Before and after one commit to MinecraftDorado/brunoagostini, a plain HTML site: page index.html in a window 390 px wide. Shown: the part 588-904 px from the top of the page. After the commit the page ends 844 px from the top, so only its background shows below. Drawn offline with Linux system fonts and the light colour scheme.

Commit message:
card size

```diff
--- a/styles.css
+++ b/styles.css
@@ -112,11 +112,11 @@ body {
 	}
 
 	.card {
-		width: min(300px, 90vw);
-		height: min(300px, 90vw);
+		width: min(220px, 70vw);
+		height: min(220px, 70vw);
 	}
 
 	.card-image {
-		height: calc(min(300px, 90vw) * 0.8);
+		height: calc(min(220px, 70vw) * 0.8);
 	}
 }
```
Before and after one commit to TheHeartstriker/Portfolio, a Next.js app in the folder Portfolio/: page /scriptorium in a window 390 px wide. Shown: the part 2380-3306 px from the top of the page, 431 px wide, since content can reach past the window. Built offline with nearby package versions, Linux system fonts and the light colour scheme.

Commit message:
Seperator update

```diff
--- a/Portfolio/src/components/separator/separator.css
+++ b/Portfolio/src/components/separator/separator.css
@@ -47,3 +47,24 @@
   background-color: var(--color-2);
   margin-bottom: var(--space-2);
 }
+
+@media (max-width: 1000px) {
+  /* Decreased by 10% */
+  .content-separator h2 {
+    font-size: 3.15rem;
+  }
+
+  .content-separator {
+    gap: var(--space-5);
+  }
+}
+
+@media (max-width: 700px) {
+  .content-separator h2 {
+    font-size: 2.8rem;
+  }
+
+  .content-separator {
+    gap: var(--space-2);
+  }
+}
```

* **Exercise**
Each of the records should be retyped exactly.

* **Reply to the task**
Before and after one commit to MinecraftDorado/brunoagostini, a plain HTML site: page index.html in a window 390 px wide. Shown: the part 588-904 px from the top of the page. After the commit the page ends 844 px from the top, so only its background shows below. Drawn offline with Linux system fonts and the light colour scheme.

Commit message:
card size

```diff
--- a/styles.css
+++ b/styles.css
@@ -112,11 +112,11 @@ body {
 	}
 
 	.card {
-		width: min(300px, 90vw);
-		height: min(300px, 90vw);
+		width: min(220px, 70vw);
+		height: min(220px, 70vw);
 	}
 
 	.card-image {
-		height: calc(min(300px, 90vw) * 0.8);
+		height: calc(min(220px, 70vw) * 0.8);
 	}
 }
```
Before and after one commit to TheHeartstriker/Portfolio, a Next.js app in the folder Portfolio/: page /scriptorium in a window 390 px wide. Shown: the part 2380-3306 px from the top of the page, 431 px wide, since content can reach past the window. Built offline with nearby package versions, Linux system fonts and the light colour scheme.

Commit message:
Seperator update

```diff
--- a/Portfolio/src/components/separator/separator.css
+++ b/Portfolio/src/components/separator/separator.css
@@ -47,3 +47,24 @@
   background-color: var(--color-2);
   margin-bottom: var(--space-2);
 }
+
+@media (max-width: 1000px) {
+  /* Decreased by 10% */
+  .content-separator h2 {
+    font-size: 3.15rem;
+  }
+
+  .content-separator {
+    gap: var(--space-5);
+  }
+}
+
+@media (max-width: 700px) {
+  .content-separator h2 {
+    font-size: 2.8rem;
+  }
+
+  .content-separator {
+    gap: var(--space-2);
+  }
+}
```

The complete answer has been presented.